Mendelssohn’s second winner, and first in North America, came on July 16 when Fadethenoise won a 5 1/2-furlong turf dash at Ellis Park. Improving sharply after finishing last of 11 on debut at Churchill Downs June 9, Fadethenoise led most of the way before scoring by six lengths under Martin Garcia.

He recorded a Brisnet Speed rating of 80 and a class rating of 114.0, and he improved the latter to 115.1 when sixth in the Skidmore Stakes at Saratoga Aug. 19. Trained by Michael Maker, the Michael Hui homebred is out of the Stay Thirsty mare Hey Paige.

The best of Mendelssohn’s progeny to date is arguably Miracle, a filly out of the Smart Strike mare Good Omen. Starting at nearly 15-1 on debut in a six-furlong maiden special weight for New York-bred fillies at Saratoga July 27, Miracle thrashed her opponents by six lengths, recording a Brisnet class rating of 118.0, the highest to date by any of Mendelssohn’s winners, and a Brisnet Speed rating of 89.

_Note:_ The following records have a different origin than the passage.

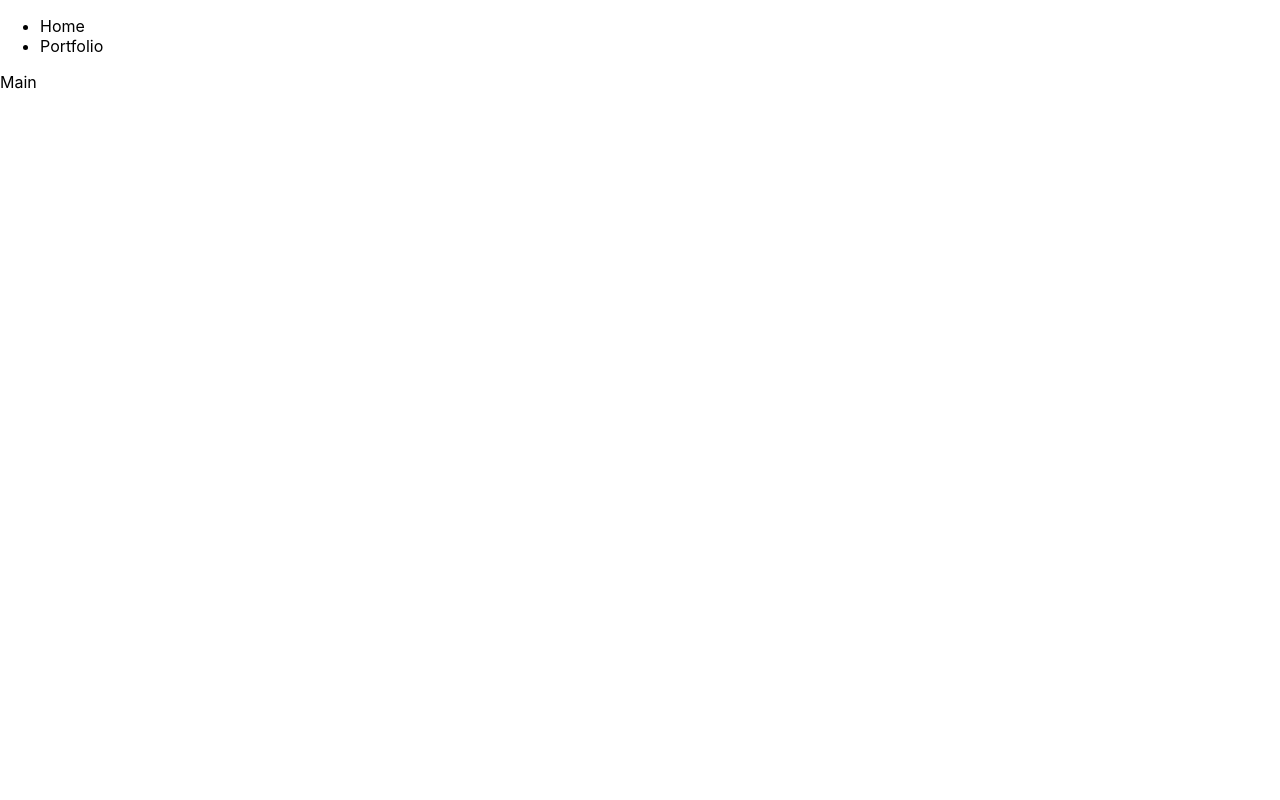
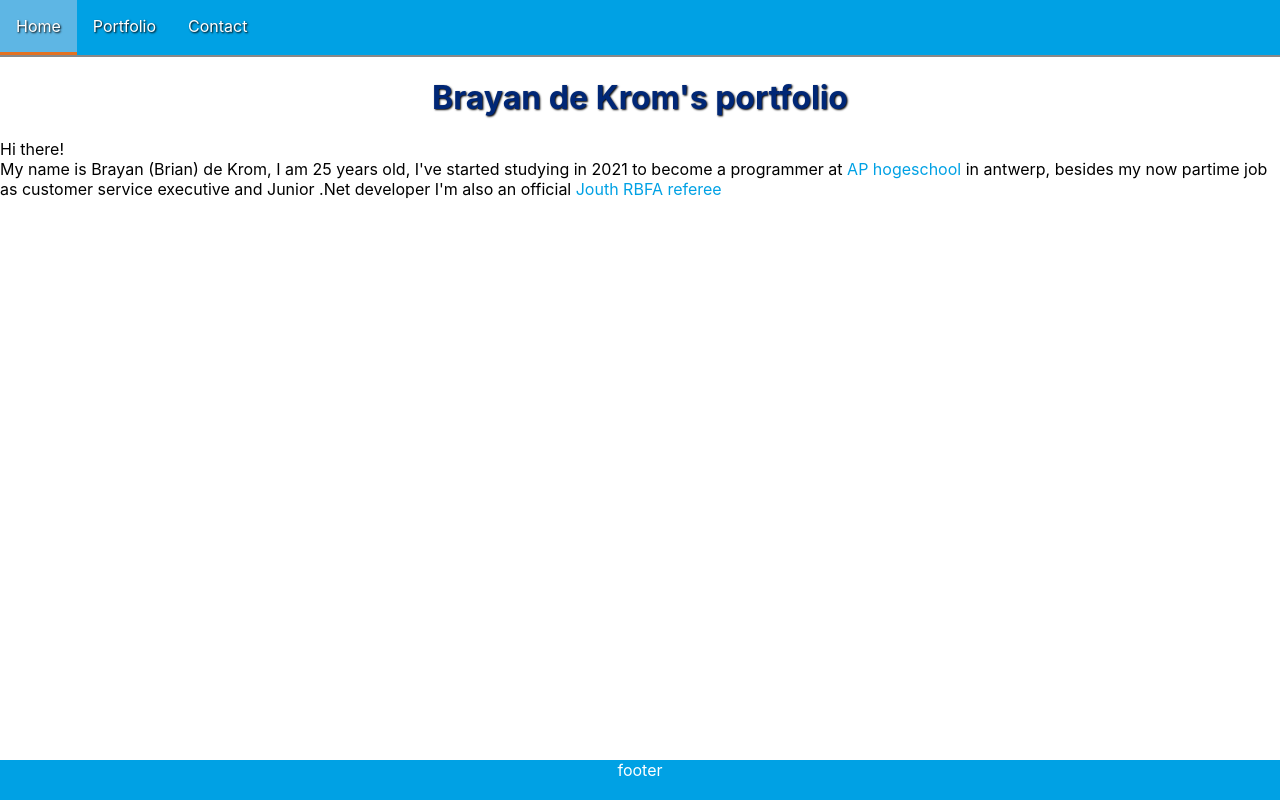
Before and after one commit to Brdekrom/wf-portfolio-app, a React (Create React App) app: page / in a window 1280 px wide. Built offline with nearby package versions, Linux system fonts and the light colour scheme.

Commit message:
worked on homepage and root

```diff
--- /dev/null
+++ b/src/components/Contact/Contact.tsx
@@ -0,0 +1,28 @@
+import { Fragment, useState,  } from "react"
+import style from "./Contact.module.css"
+
+const Contact = () => {
+    const [name, setName] = useState<string>("")
+    const [email, setEmail] = useState<string>("")
+
+    const successMessage = () => {
+
+        return (
+            <Fragment>
+                <p>Hi {name}, Your email was sent succesfully, We'll reach you out on your email: {email}</p>
+                <p>Until then!</p>
+            </Fragment>
+
+        )
+    }
+
+    return (
+        <form action="">
+            lab
+        </form>
+
+)
+
+}
+
+export default Contact
--- /dev/null
+++ b/src/components/Home/Home.module.css
@@ -0,0 +1,9 @@
+a, span {
+    text-decoration: none;
+    color: rgb(0, 161, 228);
+}
+header {
+    text-align: center;
+    text-shadow: 1px 1px 2px black ;
+    color: rgb(0, 39, 118);
+}
--- /dev/null
+++ b/src/components/Home/Home.tsx
@@ -0,0 +1,22 @@
+import styles from "./Home.module.css"
+
+const Home = () => {
+    let birthdate: Date = new Date("1997-08-12")
+    let timeDiff: number = Math.abs(Date.now() - birthdate.getTime());
+    let age: number = Math.floor((timeDiff / (1000 * 3600 * 24))/365.25);
+
+    return (
+        <>
+        <main>
+            <header className={styles.header}>
+                <h1>Brayan de Krom's portfolio</h1>
+            </header>
+            <section className={styles.Intro}>
+                <p>Hi there! <br/> My name is Brayan (Brian) de Krom, I am {age} years old, I've started studying in 2021 to become a programmer at <a title="AP Hogeschool Antwerpen is een pluralistische Vlaamse hogeschool in Antwerpen" href="https://www.ap.be/">AP hogeschool</a> in antwerp, besides my now partime job as customer service executive and Junior .Net developer I'm also an official  <span title="Royal Belgian Football Assosiation">Jouth RBFA referee</span></p>
+            </section>
+        </main>
+        </>
+    )
+}
+
+export default Home
--- a/src/components/HomePage/HomePage.tsx
+++ /dev/null
@@ -1,12 +0,0 @@
-import styles from "./HomePAge.module.css"
-
-const HomePage = () => {
-    return (
-        <main>
-            Main
-
-        </main>
-    )
-}
-
-export default HomePage
--- a/src/components/Root/Root.module.css
+++ b/src/components/Root/Root.module.css
@@ -0,0 +1,45 @@
+.topNavigation{
+    width: 100%;
+}
+.topNavigation ul {
+    list-style-type: none;
+    margin: 0;
+    padding: 0;
+    overflow: hidden;
+    background-color: rgb(0, 161, 228) ;
+    border-bottom: 2px solid #888888;
+}
+
+.topNavigation li {
+    float: left;
+}
+
+.topNavigation li a {
+    display: block;
+    color: white ;
+    text-decoration: none;
+    text-align: center;
+    padding: 16px;
+}
+
+.footer{
+    position: fixed;
+    background-color:rgb(0, 161, 228) ;
+    left: 0;
+    bottom: 0;
+    width: 100%;
+    height: 5%;
+    color: white;
+    text-align: center;
+}
+
+.active{
+    background-color: rgb(94, 182, 228);
+    border-bottom: 3px solid rgb(227, 114, 34) ;
+
+}
+
+
+.notactive {
+    color: white
+}
--- a/src/components/Root/Root.tsx
+++ b/src/components/Root/Root.tsx
@@ -1,4 +1,4 @@
-import { Outlet } from "react-router-dom"
+import { Outlet, NavLink } from "react-router-dom"
 import styles from "./Root.module.css"
 
 
@@ -6,14 +6,18 @@ const Root = () => {
     return (
         <>
         <header>
-            <nav>
+            <nav className={styles.topNavigation}>
                 <ul>
-                    <li>Home</li>
-                    <li>Portfolio</li>
+                    <li><NavLink className={({isActive}) => isActive ? styles.active : styles.notactive} to="/">Home</NavLink> </li>
+                    <li><NavLink className={({isActive}) => isActive ? styles.active : styles.notactive} to="/portfolio">Portfolio</NavLink></li>
+                    <li><NavLink className={({isActive}) => isActive ? styles.active : styles.notactive} to="/contact">Contact</NavLink></li>
                 </ul>
             </nav>
         </header>
         <Outlet/>
+        <footer className={styles.footer}>
+        footer
+        </footer>
         </>
     )
 }
```
Also changed, not shown: src/App.tsx (+12 -2 lines), src/components/Portfolio/Portfolio.tsx (added, +8 -0 lines), src/components/Contact/Contact.module.css (added), src/components/Portfolio/Portfolio.module.css (added).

Sold three times at auction, most recently for $360,000 at the OBS March Sale of two-year-olds, Miracle is trained by Rodolphe Brisset. She is entered for the 6 1/2-furlong Seeking the Ante Stakes at Saratoga Aug. 26.

Mendelssohn’s best colt to date is probably Classical Cat. He won his only race to date, scoring by 2 1/2 lengths at odds of 5.6-1 over 5 1/2 furlongs on the Del Mar dirt Aug. 20. The Phil D’Amato trainee, a $65,000 Keeneland September Yearling purchase, recorded a Speed rating of 90, the highest to date for progeny of Mendelssohn, and a good class rating of 116.6.

Another son of Mendelssohn to succeed at Del Mar this year was Wound Up, from the stable of Michael McCarthy. A $280,000 purchase at the OBS April two-year-old sale, Wound Up won by a neck on debut over five furlongs on turf at Del Mar Aug. 11. Wound Up, who recorded a Speed rating of 81 and a class rating of 114.8, is out of the stakes-winning Distorted Humor mare Banker’s Buy.

Mendelssohn’s highest earner to date has been Pink Hue, who was successful at her sole start to date. She won over 1 1/16 miles at Saratoga for trainer Chad Brown by 2 3/4 lengths on the inner turf, picking up $57,750 while recording an 86 Speed rating and 114.8 class rating.

Other winners to date for Mendelssohn have been Belt Parkway (Speed rating 76, class rating 113.2), successful at Parx over 5 1/2 furlongs Aug. 3; Penny Polka (SR 67, CR 111.1), victorious at Delaware Park July 28; and Quincy Café (SR 76, CR 112.5), promoted to first over seven furlongs at Laurel Park July 31.

Mendelssohn’s record and his pedigree suggest his progeny have enough ability to excel at two while also going on to improve as they get older. He has been given every chance to succeed, and his progeny’s efforts will be watched with interest.